Provided data:

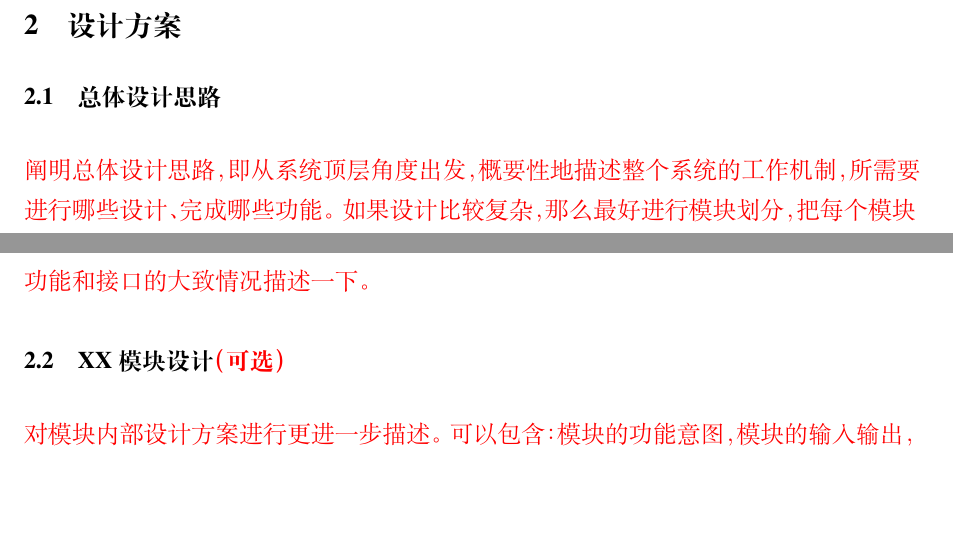
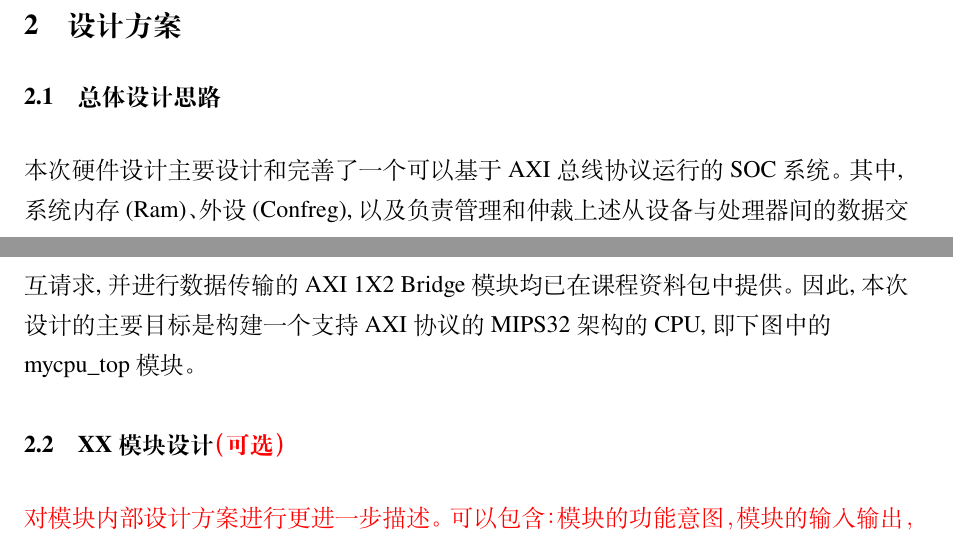
Before and after one commit to Mortalzz/Hardware-doc, a LaTeX document (elegantnote-en.tex, which reads sections/1_design.tex): two parts of pages 3 and 4 of 6 before the commit and two parts of pages 3 and 4 of 5 after it, joined at a grey line, cut so that both start at the same text, the shorter picture padded with empty space. Compiled offline with XeLaTeX.

Commit message:
总体设计思路

```diff
--- a/elegantnote-en.tex
+++ b/elegantnote-en.tex
@@ -1,6 +1,6 @@
 \documentclass[black,normal,cn]{elegantnote}
 
-\usepackage{multirow}
+\usepackage{ctex}
 \title{重庆大学课程设计报告}
 
 \newcommand{\project}{MIPS SOC设计与性能优化}
--- a/sections/1_design.tex
+++ b/sections/1_design.tex
@@ -1,6 +1,6 @@
 \section{设计方案}
 \subsection{总体设计思路}
-\textcolor{red}{阐明总体设计思路，即从系统顶层角度出发，概要性地描述整个系统的工作机制，所需要进行哪些设计、完成哪些功能。如果设计比较复杂，那么最好进行模块划分，把每个模块功能和接口的大致情况描述一下。}
+\textcolor{black}{本次硬件设计主要设计和完善了一个可以基于 AXI 总线协议运行的 SOC 系统。其中,系统内存 (Ram)、外设 (Confreg), 以及负责管理和仲裁上述从设备与处理器间的数据交互请求, 并进行数据传输的 AXI 1X2 Bridge 模块均已在课程资料包中提供。因此, 本次设计的主要目标是构建一个支持 AXI 协议的 MIPS32 架构的 CPU, 即下图中的mycpu\_top模块。}
 \subsection{XX模块设计\textcolor{red}{（可选）}}
 
 \textcolor{red}{对模块内部设计方案进行更进一步描述。可以包含：模块的功能意图，模块的输入输出，模块内部的数据通路和控制逻辑，以及可能的软硬件交互机制。}
```
Also changed, not shown: sections/6_citation.tex (+1 -1 lines), elegantnote-en.pdf, 4 other files.
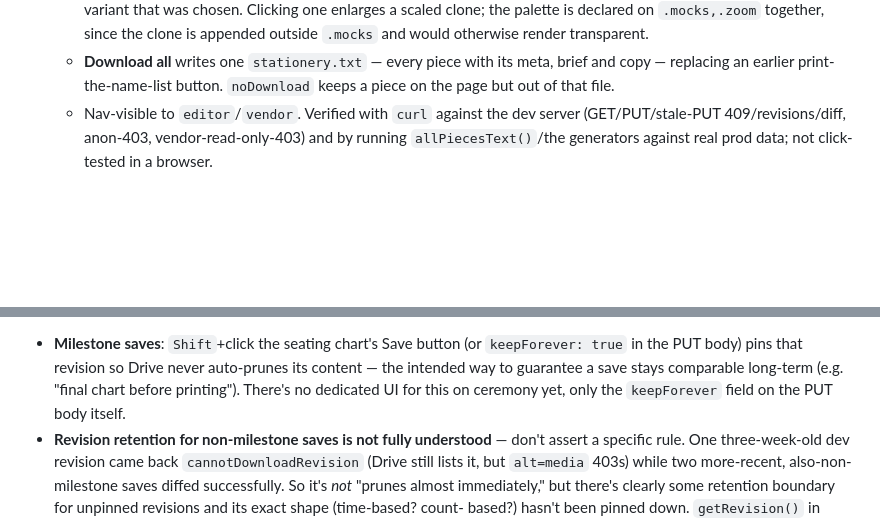
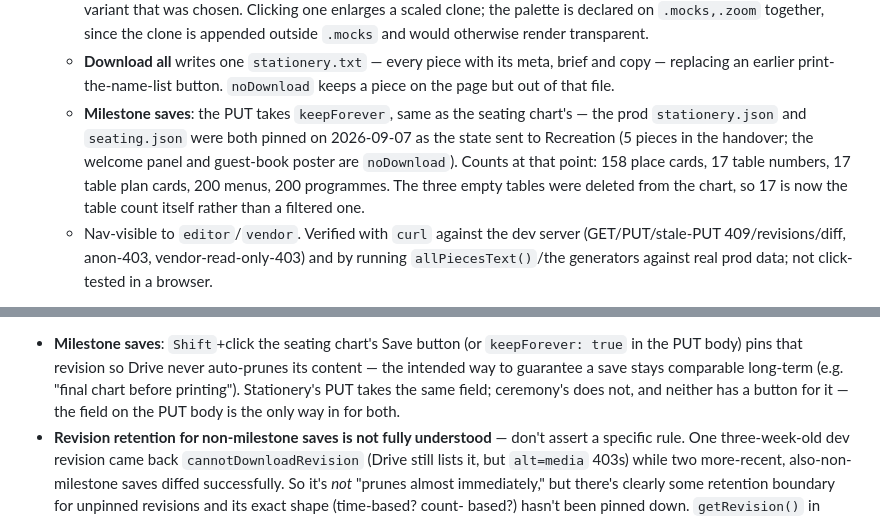
Before and after one commit to FrenchCommando/wedding-planning, a Markdown page: CLAUDE.md, 2 parts joined by grey strips. GitHub-like rendering; blank space fills up the shorter version.

Commit message:
Note the stationery milestone save and what was pinned
Records that prod seating.json and stationery.json were pinned on
2026-09-07 as the state sent to Recreation, with the counts at that point,
and corrects the milestone-save paragraph: stationery's PUT now takes
keepForever too, ceremony's still doesn't, and neither has a button.

Co-Authored-By: Claude Opus 5 <noreply@anthropic.com>
Claude-Session: https://claude.ai/code/session_01CgUtSRAAbXy6uAtSUddLNE

```diff
--- a/CLAUDE.md
+++ b/CLAUDE.md
@@ -25,6 +25,7 @@ lock and the activity log.
   - **Household rules, all in `withCount`/`cardName`.** The chart stores extra party members as their own records suffixed `+1`/`+2`; on paper those are one household. Table plan cards collapse them and count in Chinese with the measure word — 两 not 二 — as `任者友 (两位) Ren Zheyou`, count before the romanisation and the romanisation unbracketed, because a place card wraps badly otherwise. Place cards instead repeat the name once per person (158 cards) with **no count and no romanisation**: that card is read by its owner, and the romanisation lives on the plan card, which everyone reads. Extra members have no names of their own, so their cards are identical — accepted, the names aren't known.
   - **Mockups** (`mockFor`) are rough CSS stand-ins for Recreation's suite — palette and the real proportions (12x17, 4x8, 10x20 arched, 1:1.414), fixed cream/burgundy in both themes because they represent paper, showing only the variant that was chosen. Clicking one enlarges a scaled clone; the palette is declared on `.mocks,.zoom` together, since the clone is appended outside `.mocks` and would otherwise render transparent.
   - **Download all** writes one `stationery.txt` — every piece with its meta, brief and copy — replacing an earlier print-the-name-list button. `noDownload` keeps a piece on the page but out of that file.
+  - **Milestone saves**: the PUT takes `keepForever`, same as the seating chart's — the prod `stationery.json` and `seating.json` were both pinned on 2026-09-07 as the state sent to Recreation (5 pieces in the handover; the welcome panel and guest-book poster are `noDownload`). Counts at that point: 158 place cards, 17 table numbers, 17 table plan cards, 200 menus, 200 programmes. The three empty tables were deleted from the chart, so 17 is now the table count itself rather than a filtered one.
   - Nav-visible to `editor`/`vendor`. Verified with `curl` against the dev server (GET/PUT/stale-PUT 409/revisions/diff, anon-403, vendor-read-only-403) and by running `allPiecesText()`/the generators against real prod data; not click-tested in a browser.
 
 - Guest-list CSV importer (`src/import-guests-csv.ts`) — one-off script, hand-rolled RFC4180 CSV parser (no dependency added, by explicit decision), reads `data/guests-export.csv` (gitignored — the original export was deleted from the repo earlier as "superseded by Drive"; a fresh one must be dropped there before running this). **Deliberately does one thing only**: parses every guest's relevant raw fields (name, household, side, group, age, dietary, notes, RSVP, email, phone, and the raw Welcome-Drinks/shuttle/Brunch answers — unfiltered, no attendance judgment applied) into one canonical `data/guests-import.json`. No per-app filtering/seed-writing logic lives in this script — an earlier version tried to also generate `welcome-drinks-seed.json`/`sunday-brunch-seed.json` directly with a hardcoded yes/no filter, which was re-deciding the CSV's intent per app instead of once; per-app seed files get written by hand (Claude reading `guests-import.json` and applying judgment about who counts as attending, e.g. for `data/welcome-drinks-seed.json`) rather than by an automated filter. Doesn't touch Drive itself — pushing a seed once written still goes through the existing `src/seed-sync.ts <name>` tool (dry-run by default). Parser verified against a synthetic CSV reproducing the real export's tricky bits (embedded commas in quoted fields, the Excel-style `="+1"` escaped column, mixed-case yes/no values) — correct on all cases tested.
@@ -373,9 +374,9 @@ seating and ceremony) rather than copy-pasted — `GET <path>/revisions`
 - **Milestone saves**: `Shift`+click the seating chart's Save button (or
   `keepForever: true` in the PUT body) pins that revision so Drive never
   auto-prunes its content — the intended way to guarantee a save stays
-  comparable long-term (e.g. "final chart before printing"). There's no
-  dedicated UI for this on ceremony yet, only the `keepForever` field on the
-  PUT body itself.
+  comparable long-term (e.g. "final chart before printing"). Stationery's PUT
+  takes the same field; ceremony's does not, and neither has a button for it —
+  the field on the PUT body is the only way in for both.
 - **Revision retention for non-milestone saves is not fully understood** —
   don't assert a specific rule. One three-week-old dev revision came back
   `cannotDownloadRevision` (Drive still lists it, but `alt=media` 403s) while
```
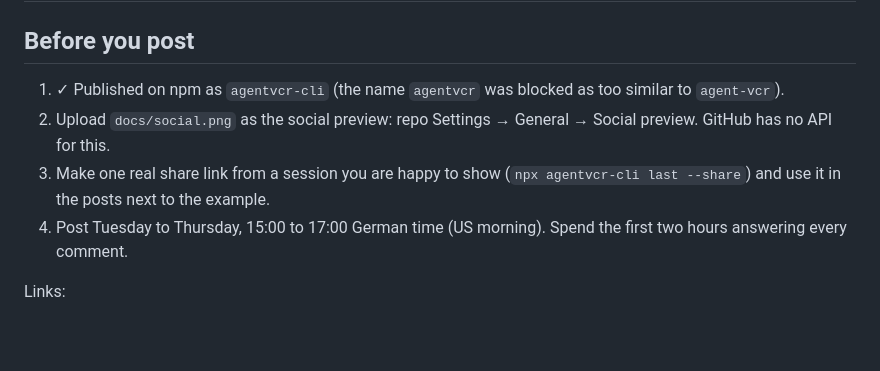
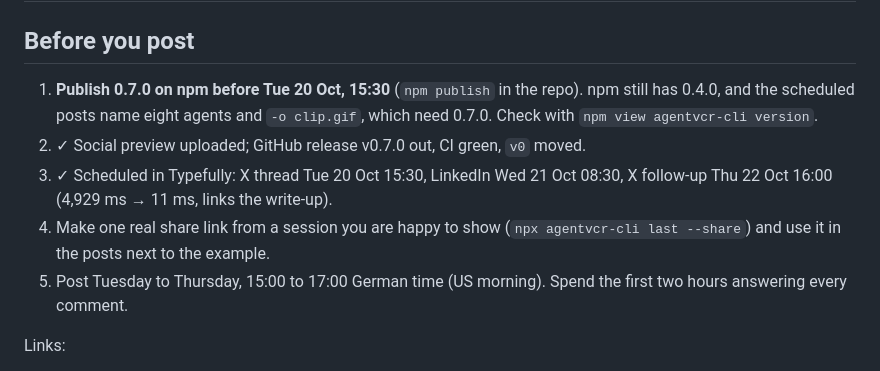
Before and after one commit to tojacob03/agentvcr, a Markdown page: launch/LAUNCH.md, the part around the change. Rendered like a GitHub page; blank space fills up the shorter version.

Commit message:
Launch plan: checklist for Tuesday
Co-Authored-By: Claude Opus 5.5 <noreply@anthropic.com>

```diff
--- a/launch/LAUNCH.md
+++ b/launch/LAUNCH.md
@@ -2,10 +2,11 @@
 
 ## Before you post
 
-1. ✓ Published on npm as `agentvcr-cli` (the name `agentvcr` was blocked as too similar to `agent-vcr`).
-2. Upload `docs/social.png` as the social preview: repo Settings → General → Social preview. GitHub has no API for this.
-3. Make one real share link from a session you are happy to show (`npx agentvcr-cli last --share`) and use it in the posts next to the example.
-4. Post Tuesday to Thursday, 15:00 to 17:00 German time (US morning). Spend the first two hours answering every comment.
+1. **Publish 0.7.0 on npm before Tue 20 Oct, 15:30** (`npm publish` in the repo). npm still has 0.4.0, and the scheduled posts name eight agents and `-o clip.gif`, which need 0.7.0. Check with `npm view agentvcr-cli version`.
+2. ✓ Social preview uploaded; GitHub release v0.7.0 out, CI green, `v0` moved.
+3. ✓ Scheduled in Typefully: X thread Tue 20 Oct 15:30, LinkedIn Wed 21 Oct 08:30, X follow-up Thu 22 Oct 16:00 (4,929 ms → 11 ms, links the write-up).
+4. Make one real share link from a session you are happy to show (`npx agentvcr-cli last --share`) and use it in the posts next to the example.
+5. Post Tuesday to Thursday, 15:00 to 17:00 German time (US morning). Spend the first two hours answering every comment.
 
 Links:
 - Site and drag-and-drop player: https://tojacob03.github.io/agentvcr/
```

Exercise instructions:
Go back to the entries above and restate word for word every line from the first through the one that contains "Note the stationery", leaving the pictures behind.

Your response:
Before and after one commit to Mortalzz/Hardware-doc, a LaTeX document (elegantnote-en.tex, which reads sections/1_design.tex): two parts of pages 3 and 4 of 6 before the commit and two parts of pages 3 and 4 of 5 after it, joined at a grey line, cut so that both start at the same text, the shorter picture padded with empty space. Compiled offline with XeLaTeX.

Commit message:
总体设计思路

```diff
--- a/elegantnote-en.tex
+++ b/elegantnote-en.tex
@@ -1,6 +1,6 @@
 \documentclass[black,normal,cn]{elegantnote}
 
-\usepackage{multirow}
+\usepackage{ctex}
 \title{重庆大学课程设计报告}
 
 \newcommand{\project}{MIPS SOC设计与性能优化}
--- a/sections/1_design.tex
+++ b/sections/1_design.tex
@@ -1,6 +1,6 @@
 \section{设计方案}
 \subsection{总体设计思路}
-\textcolor{red}{阐明总体设计思路，即从系统顶层角度出发，概要性地描述整个系统的工作机制，所需要进行哪些设计、完成哪些功能。如果设计比较复杂，那么最好进行模块划分，把每个模块功能和接口的大致情况描述一下。}
+\textcolor{black}{本次硬件设计主要设计和完善了一个可以基于 AXI 总线协议运行的 SOC 系统。其中,系统内存 (Ram)、外设 (Confreg), 以及负责管理和仲裁上述从设备与处理器间的数据交互请求, 并进行数据传输的 AXI 1X2 Bridge 模块均已在课程资料包中提供。因此, 本次设计的主要目标是构建一个支持 AXI 协议的 MIPS32 架构的 CPU, 即下图中的mycpu\_top模块。}
 \subsection{XX模块设计\textcolor{red}{（可选）}}
 
 \textcolor{red}{对模块内部设计方案进行更进一步描述。可以包含：模块的功能意图，模块的输入输出，模块内部的数据通路和控制逻辑，以及可能的软硬件交互机制。}
```
Also changed, not shown: sections/6_citation.tex (+1 -1 lines), elegantnote-en.pdf, 4 other files.
Before and after one commit to FrenchCommando/wedding-planning, a Markdown page: CLAUDE.md, 2 parts joined by grey strips. GitHub-like rendering; blank space fills up the shorter version.

Commit message:
Note the stationery milestone save and what was pinned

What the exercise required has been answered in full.